SB 418’s taskforce would be asked to make recommendations of how to extend benefits of fifth-year programs statewide while simultaneously shutting down fifth-year options in the 26 districts that have them.
A similar bill, Senate Bill 322, died in committee earlier this year after districts with the programs agreed to work with lawmakers to solve concerns — namely funding — about offering fifth-year programs.
Those in favor of ending the programs cite the use of the K-12 funding for a first year of college as problematic and unfair to students in districts that do not have such programs.
See SB 418, Page 14A
Continued from 1A
The programs running now cost the K-12 fund about $18 million to $19 million per year.
Brian Green, Dallas High School’s assistant principal who oversees Dallas’ program Extended Campus, has a different perspective on fairness. He sees the debate around the proposals as an “urban versus rural” issue with fifth-year programs offering smaller or rural districts a more level playing field with their larger counterparts.

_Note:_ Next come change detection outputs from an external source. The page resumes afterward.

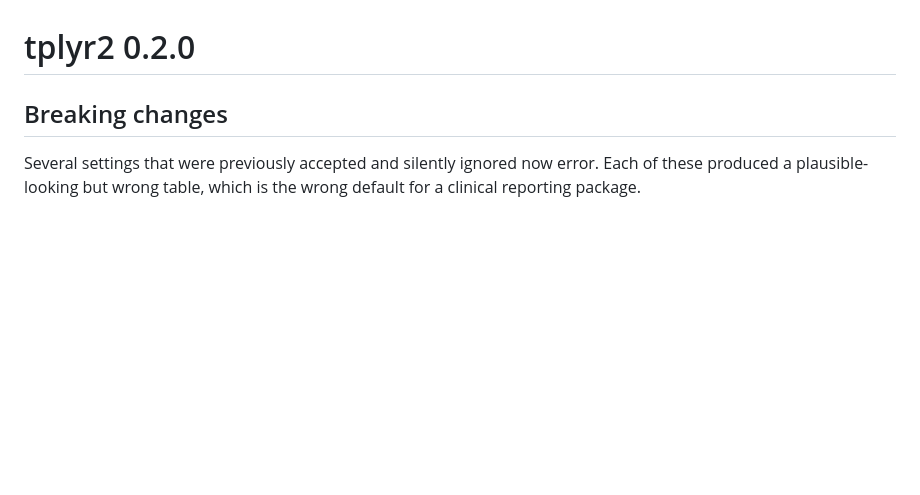
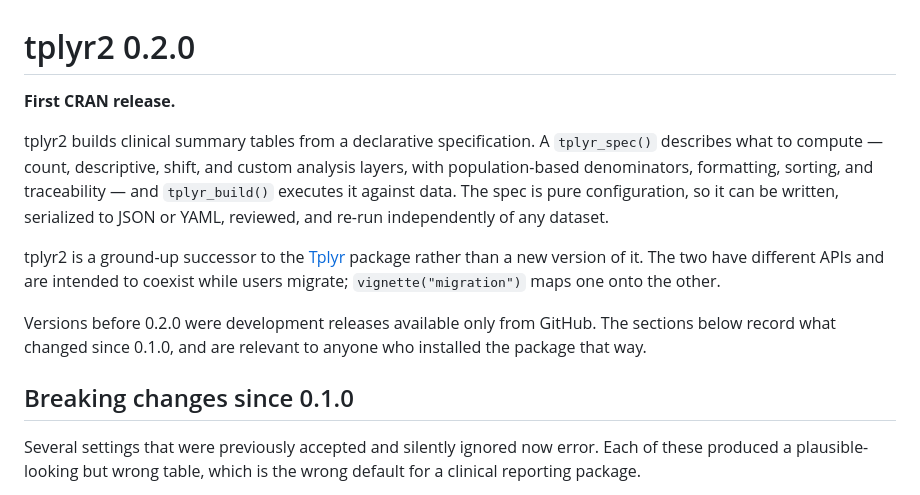
Before and after one commit to atorus-research/tplyr2, a Markdown page: NEWS.md, the part around the change. GitHub-like rendering; blank space fills up the shorter version.

Commit message:
Frame NEWS for the first CRAN release
The changelog opened with a 'Breaking changes' section describing changes
relative to 0.1.0, a version that was never public. To a CRAN reviewer seeing
tplyr2 for the first time, breaking relative to nothing reads as confusing.

Adds a preamble stating this is the first CRAN release, summarizing what the
package does, and explaining the relationship to Tplyr — which a reviewer will
ask about, given the near-identical name. Scopes the breaking-changes heading
to 0.1.0 so the detail stays useful to anyone who installed from GitHub.

Co-Authored-By: Claude Opus 5 (1M context) <noreply@anthropic.com>

```diff
--- a/NEWS.md
+++ b/NEWS.md
@@ -1,6 +1,24 @@
 # tplyr2 0.2.0
 
-## Breaking changes
+**First CRAN release.**
+
+tplyr2 builds clinical summary tables from a declarative specification. A
+`tplyr_spec()` describes what to compute — count, descriptive, shift, and
+custom analysis layers, with population-based denominators, formatting, sorting,
+and traceability — and `tplyr_build()` executes it against data. The spec is
+pure configuration, so it can be written, serialized to JSON or YAML, reviewed,
+and re-run independently of any dataset.
+
+tplyr2 is a ground-up successor to the
+[Tplyr](https://cran.r-project.org/package=Tplyr) package rather than a new
+version of it. The two have different APIs and are intended to coexist while
+users migrate; `vignette("migration")` maps one onto the other.
+
+Versions before 0.2.0 were development releases available only from GitHub. The
+sections below record what changed since 0.1.0, and are relevant to anyone who
+installed the package that way.
+
+## Breaking changes since 0.1.0
 
 Several settings that were previously accepted and silently ignored now error.
 Each of these produced a plausible-looking but wrong table, which is the wrong
```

Green said concerns about what would happen to the state school fund if the state’s largest school districts launched similar programs are valid – and part of what district and lawmakers were to hammer out before next year’s legislative session. But he said programs like Extended Campus are more critical to smaller districts than those that have the resources to offer students more opportunities for college credit, and career and technical training.
“Districts like the Greater Portland School District have alternative programs to support kids,” he said.
Furthermore, Green said the program helps with the state’s goals to increase the number of Oregonians earning bachelor’s and associate degrees, and offering access to first-generation college students.
Johnson’s amendment was proposed in June 2, and two public hearings have been held on the bill since, on June 4 and June 9. No other public hearings or work sessions are scheduled at this time.
Green said he will join with representatives of those districts – including Philomath, Corvallis and Albany among others in the region – who will oppose the latest proposal.
“It’s worth fighting for,” Green said. “It’s a program that is worth going down swinging for – and we will.”